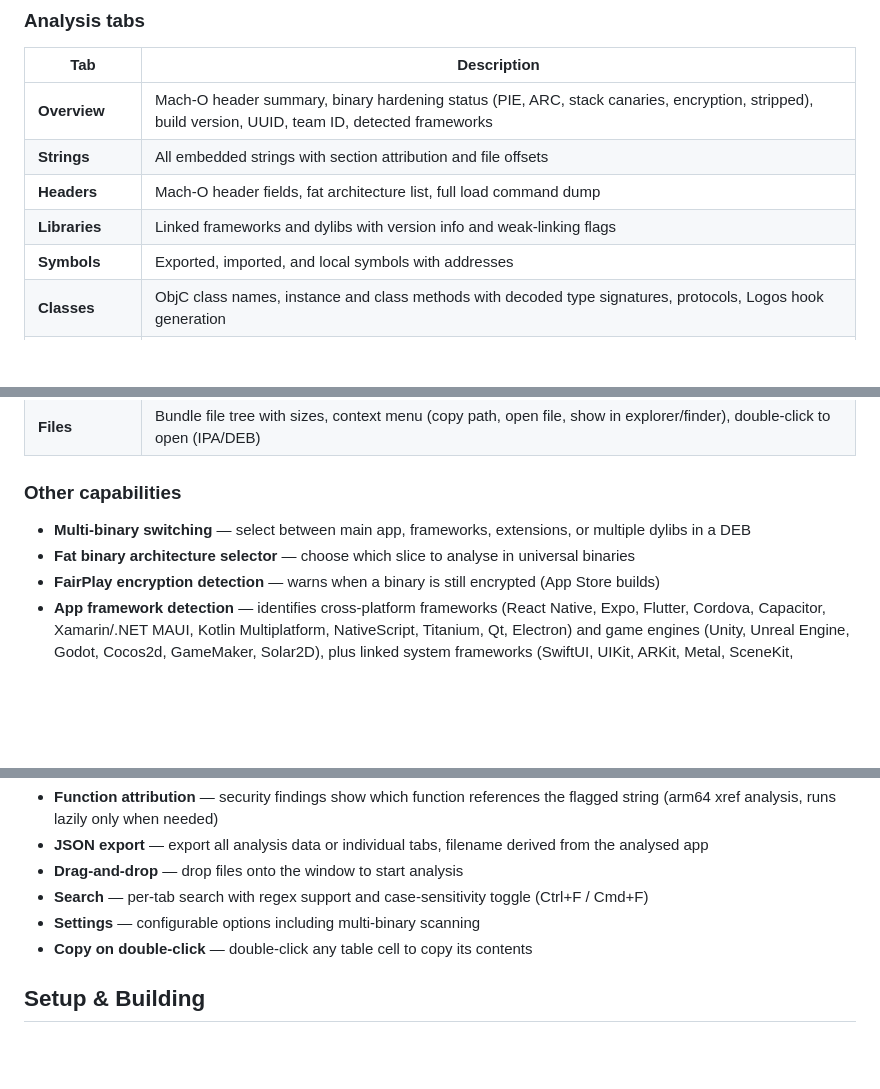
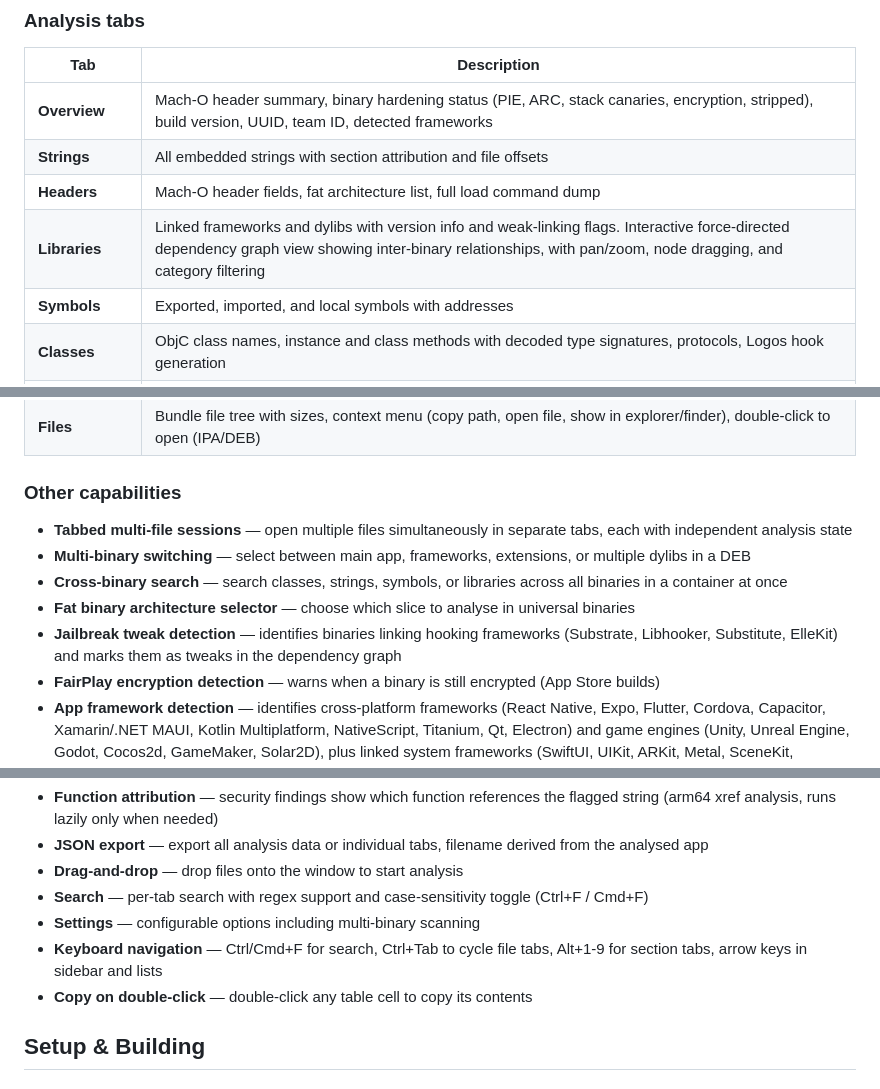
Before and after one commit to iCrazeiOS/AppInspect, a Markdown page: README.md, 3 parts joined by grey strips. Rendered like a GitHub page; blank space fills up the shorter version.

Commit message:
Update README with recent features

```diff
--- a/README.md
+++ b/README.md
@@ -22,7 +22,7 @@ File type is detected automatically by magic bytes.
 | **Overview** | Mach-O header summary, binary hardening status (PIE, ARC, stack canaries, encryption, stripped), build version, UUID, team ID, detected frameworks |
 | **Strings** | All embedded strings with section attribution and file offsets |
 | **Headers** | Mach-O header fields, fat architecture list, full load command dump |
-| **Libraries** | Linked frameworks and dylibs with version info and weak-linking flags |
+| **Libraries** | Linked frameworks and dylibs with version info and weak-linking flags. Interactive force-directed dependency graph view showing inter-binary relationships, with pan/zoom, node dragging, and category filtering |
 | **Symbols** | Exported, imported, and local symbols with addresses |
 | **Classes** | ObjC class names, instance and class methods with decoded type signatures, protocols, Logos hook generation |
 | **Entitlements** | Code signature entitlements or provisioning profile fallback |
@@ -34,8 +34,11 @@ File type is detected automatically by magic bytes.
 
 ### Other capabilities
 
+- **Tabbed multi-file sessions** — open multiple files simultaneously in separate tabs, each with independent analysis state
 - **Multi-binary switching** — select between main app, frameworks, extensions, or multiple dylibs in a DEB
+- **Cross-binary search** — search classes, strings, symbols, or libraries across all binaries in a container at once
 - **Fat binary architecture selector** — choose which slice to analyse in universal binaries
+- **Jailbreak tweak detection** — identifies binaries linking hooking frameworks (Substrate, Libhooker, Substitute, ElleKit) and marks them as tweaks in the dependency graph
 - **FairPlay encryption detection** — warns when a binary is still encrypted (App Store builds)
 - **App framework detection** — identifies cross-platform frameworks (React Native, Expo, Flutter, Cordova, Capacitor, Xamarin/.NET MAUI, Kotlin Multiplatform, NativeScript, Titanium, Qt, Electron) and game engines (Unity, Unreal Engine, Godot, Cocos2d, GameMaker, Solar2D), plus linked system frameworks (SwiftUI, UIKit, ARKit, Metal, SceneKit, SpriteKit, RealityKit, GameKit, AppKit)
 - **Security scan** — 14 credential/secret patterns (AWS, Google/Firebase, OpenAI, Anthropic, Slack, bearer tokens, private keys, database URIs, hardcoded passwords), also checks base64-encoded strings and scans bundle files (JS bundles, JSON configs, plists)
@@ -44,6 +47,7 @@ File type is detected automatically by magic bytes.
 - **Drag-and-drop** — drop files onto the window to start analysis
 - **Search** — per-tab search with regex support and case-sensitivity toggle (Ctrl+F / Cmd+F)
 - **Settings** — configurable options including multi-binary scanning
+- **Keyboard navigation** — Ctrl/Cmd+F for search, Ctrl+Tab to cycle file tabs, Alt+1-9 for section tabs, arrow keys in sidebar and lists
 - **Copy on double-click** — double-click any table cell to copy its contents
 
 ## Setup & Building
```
+++++
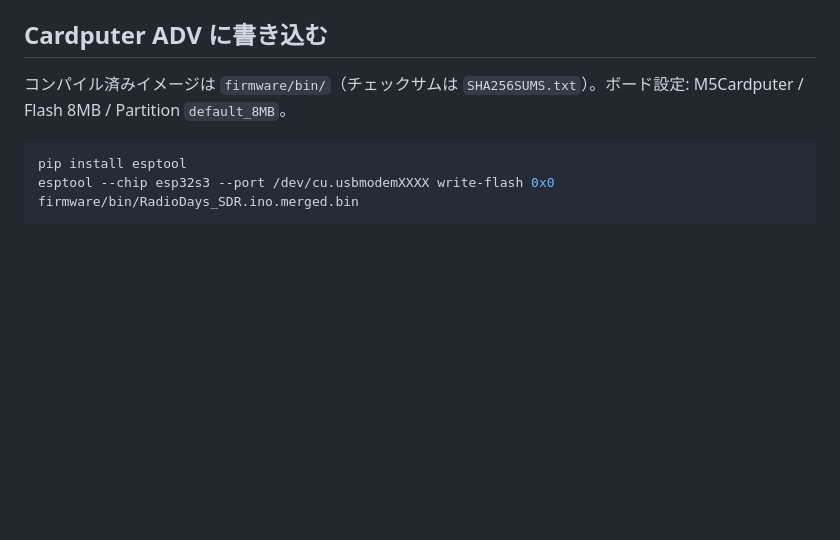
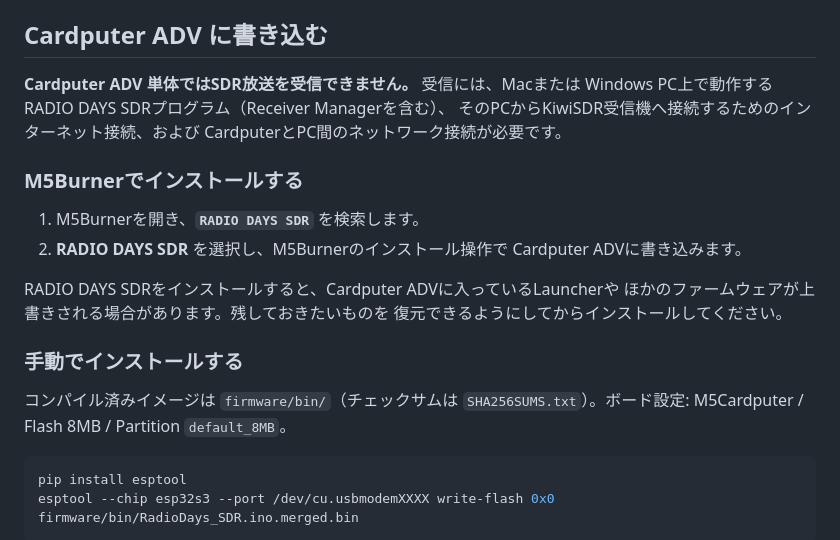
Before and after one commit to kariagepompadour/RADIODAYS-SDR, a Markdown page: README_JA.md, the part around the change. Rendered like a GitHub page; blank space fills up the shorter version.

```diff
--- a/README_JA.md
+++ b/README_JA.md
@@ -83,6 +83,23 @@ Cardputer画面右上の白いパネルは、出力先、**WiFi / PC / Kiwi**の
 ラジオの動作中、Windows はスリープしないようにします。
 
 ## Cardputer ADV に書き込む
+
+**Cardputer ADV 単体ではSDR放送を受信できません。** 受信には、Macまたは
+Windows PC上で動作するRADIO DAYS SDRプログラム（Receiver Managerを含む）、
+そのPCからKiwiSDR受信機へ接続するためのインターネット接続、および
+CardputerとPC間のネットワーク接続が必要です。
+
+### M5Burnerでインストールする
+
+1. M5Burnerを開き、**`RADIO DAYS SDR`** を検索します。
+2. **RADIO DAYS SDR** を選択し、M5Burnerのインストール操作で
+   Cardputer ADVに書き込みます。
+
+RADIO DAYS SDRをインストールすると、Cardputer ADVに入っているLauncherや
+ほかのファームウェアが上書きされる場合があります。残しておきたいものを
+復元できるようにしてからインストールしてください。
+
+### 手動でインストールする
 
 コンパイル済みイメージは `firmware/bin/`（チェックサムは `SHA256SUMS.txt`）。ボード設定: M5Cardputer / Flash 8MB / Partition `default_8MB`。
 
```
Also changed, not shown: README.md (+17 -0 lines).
+++++
From the records, copy out each line that includes the string "binary".

Task output:
 | **Overview** | Mach-O header summary, binary hardening status (PIE, ARC, stack canaries, encryption, stripped), build version, UUID, team ID, detected frameworks |
+| **Libraries** | Linked frameworks and dylibs with version info and weak-linking flags. Interactive force-directed dependency graph view showing inter-binary relationships, with pan/zoom, node dragging, and category filtering |
 - **Multi-binary switching** — select between main app, frameworks, extensions, or multiple dylibs in a DEB
+- **Cross-binary search** — search classes, strings, symbols, or libraries across all binaries in a container at once
 - **Fat binary architecture selector** — choose which slice to analyse in universal binaries
 - **FairPlay encryption detection** — warns when a binary is still encrypted (App Store builds)
 - **Settings** — configurable options including multi-binary scanning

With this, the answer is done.